personalized satisfaction of success, as well as genuine Nepalese welcome from the
inhabitants of a Solukhumbu area.

When should I set out on my journey?

Throughout March to May & September to December are the best months to visit. In
May, right before the monsoons, it gets scorching; it is ready for rainfall and beautiful
flowering rhododendron blooms. Temperature decreases to near zero during
December. However, the days were always beautiful.

Is it necessary for you to hire a guide?

The Everest Base Camp walk does not really require, or it is not compulsory, to hire a
guide, and also the route is well-marked. Unless you're a competent trekker, a native
guide could substantially enhance your adventure.

Choosing a guide offers numerous benefits: for $20 to $30 per day, you provide
helpful employment for somebody, and in exchange, you would discover a great deal
regarding the local lifestyle and beautiful environment.

Several trekkers frequently share a guide, and two trekkers may take a porter to
minimize costs. At the end of your journey, be sure to tip them.

Another advantage would be that guides were skilled to recognize the indications of
height illness and carry oxygen canisters along with them, ensuring your safety all
along the trip.

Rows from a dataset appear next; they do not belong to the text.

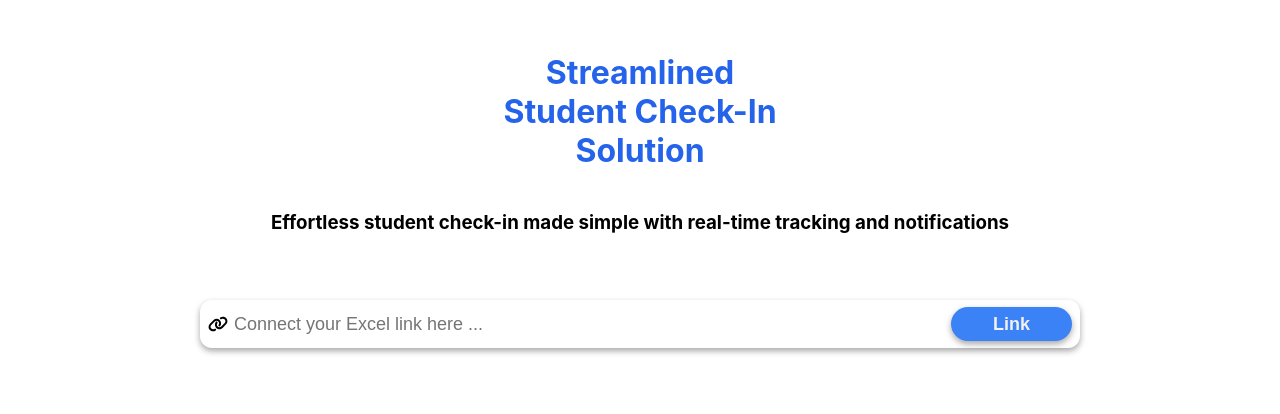
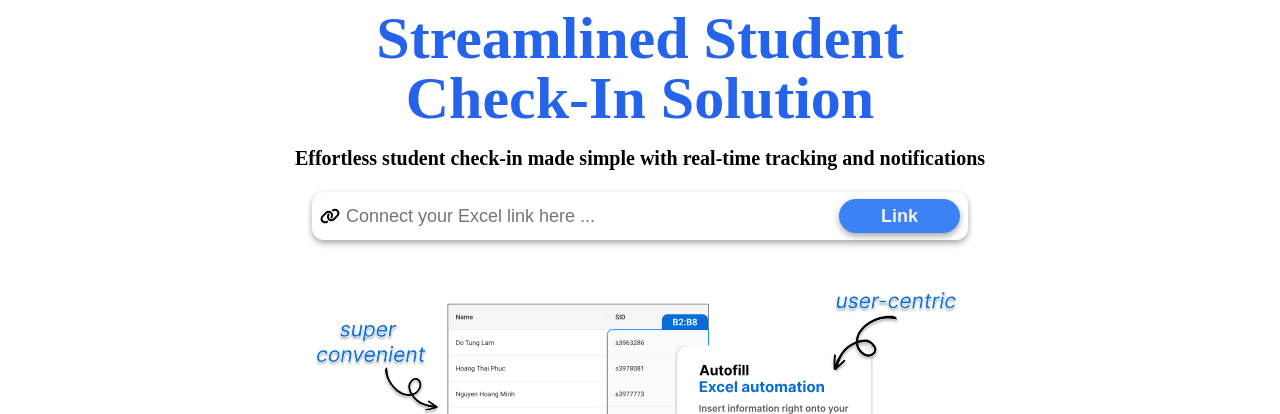
Before and after one commit to RMIT-FinTech-Club/Check-in-System, a Next.js app: page /homepage in a window 1280 px wide. Shown: the top 414 px of the page. Built offline with nearby package versions, Linux system fonts and the light colour scheme.

Commit message:
adjust the homepage based on the comments

```diff
--- a/app/homepage/page.jsx
+++ b/app/homepage/page.jsx
@@ -5,13 +5,13 @@ import "../css/utility.css"
 export default function HomePage() {
     return (
         // Name of the application
-        <div className="">
-            <div className="text-center flex flex-col items-center my-4 py-4">
-                <h1 className="w-full md:w-1/2 lg:w-1/3 text-blue-600 font-inter text-center">{metadata.description}</h1>
-                <h3 className="font-inter">{metadata.label}</h3>
+        <div className="flex flex-col max-h-screen items-center">
+            <div className="text-center flex flex-col items-center">
+                <h1 className="w-full lg:w-2/3 text-blue-600 h1 text-center m-0 py-2">{metadata.description}</h1>
+                <h3 className="text-center h3 m-0 py-2">{metadata.label}</h3>
             </div>
             {/* Input link and Link button*/}
-            <div className="flex justify-center py-4 relative">
+            <div className="flex justify-center py-3 relative w-full lg:w-3/4">
                 <span className="absolute inset-y-0 flex items-center left-4"><img src="./../link.svg" alt="link" /></span>
                 <input type="link" className="rounded-xl px-8 py-2 mx-2 text-lg shadow-around w-full border-transparent" placeholder="Connect your Excel link here ..." />
                 <span className="absolute inset-y-0 flex items-center right-4">
@@ -20,7 +20,7 @@ export default function HomePage() {
             </div>
             {/*Div contains the images of table and dashboard*/}
             <div className="flex justify-center">
-                <img src="./../homepage.svg" alt="Home page" className="w-screen relative -z-10 -mt-28 md:-mt-48 lg:-mt-72" />
+                <img src="./../homepage.svg" alt="Home page" className="w-full relative -z-10 -mt-24 md:-mt-32 lg:-mt-52" />
             </div>
         </div>
     )
```
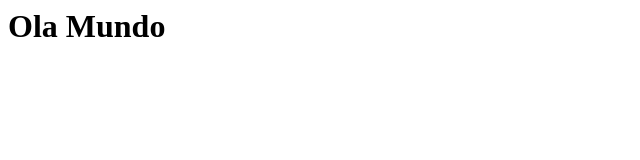
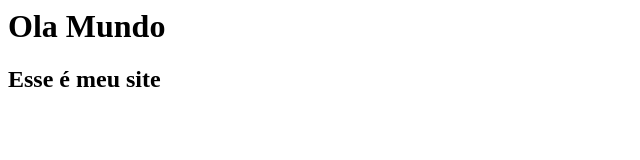
Before and after one commit to jhelioneton/jhelioneto.github.io, a plain HTML site: page index.html in a window 1280 px wide. Shown: the whole page, without its empty margins (0-640 px from the left). Drawn offline with Linux system fonts and the light colour scheme.

Commit message:
segunda linha adicionada

```diff
--- a/index.html
+++ b/index.html
@@ -1 +1,2 @@
 <h1>Ola Mundo</h1>
+<h2>Esse é meu site</h2>
```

What should I bring to Base Camp with me?

Pack lightweight — 10-15kg is a good target. When you throw in such a huge bottle
of shampoo and conditioners or a couple of clothes, think of your porter's burden.

As your walk progresses, the weather will become more relaxed, and most teahouses
will be not heated, so layering is essential. Take warm undergarments, three sets of
thick trousers, and 2 or 3 T-shirts (synthetic wicking materials, not cotton) as your
base material. A wool jacket and 1 or 2 long-sleeved shirts ought to be part of your
outer material. Your outermost layer will indeed be completed by a raincoat and a
windproof jacket (for the cool higher elevations nights).

Slightly broken-in boots, trek socks, and flats or slippers for evenings to the teahouse
are required footwear. Gloves, a woolly cap, buffs, a headed lamp, and polarizing
goggles are also necessary. A decent sleeping backpack (rated to -20°C/0°F) and
trekking poles were required, but these could be leased well before the trek started in

Diarrhoea medicine, antibiotics for such a lung or sinus infection, adhesives bandages,
and hydrocolloid blistering bandages must all be included in your first aid box. While
getting Nepal-specific immunizations, consult your doctor. A pulsing oximeter also
becomes helpful to keep records of your oxygen levels, particularly when you're
hiking alone.

Using such a filtering drink bottle, or two 1L bottles of water plus water purifying
tablet, is indeed a convenient and stable method to drink water - plus it's better for the
ecosystem than drinking bottled water from such a hotel.

Also, carry enough Nepalese Rupee in currency to pay for food, internet, bathing,
toiletries, and several other requirements across the journey.

On the trek, being well and safe is essential.

1. Please take your time. The key to completing and having fun on your trek is to
take it slowly and steadily. Altitude sickness might strike anyone, even to the
most physically fit. Pounded headaches, disorientation, sleepiness, lack of
appetite, dyspnea, and low oxygen levels are all indicators of height illness.
Before you go, consult your doctor for Diamox, a prescription drug that can help
you avoid height illness. If the symptoms don't go away, it's time to go down.

2.  Follow a vegetarian diet. Because of the no-killing restriction in Sagamartha
National Park, whenever you see non-veg on such menus throughout your
trekking, be advised that that meat is brought up by porters somewhere below
Lukla. That indicates it'll be older - and even rotten - as in point you consume it.
Eating dal bhat, as your native guides and porter do, is the best and healthier
alternative. Dal Bhat is often a batch-cooked Nepali traditional dish of lentil soup,
rice, veggies, and curries. It's cooked fresh every day and is high in protein and
stamina. 'Dal Bhat powers, 24 hours!' as the proverb states.

3. Keep your head down. Because the sun is harsher at high elevations, carry a
decent sunscreen and start applying frequently. Wear long-sleeved clothing, long
pants, and buffs.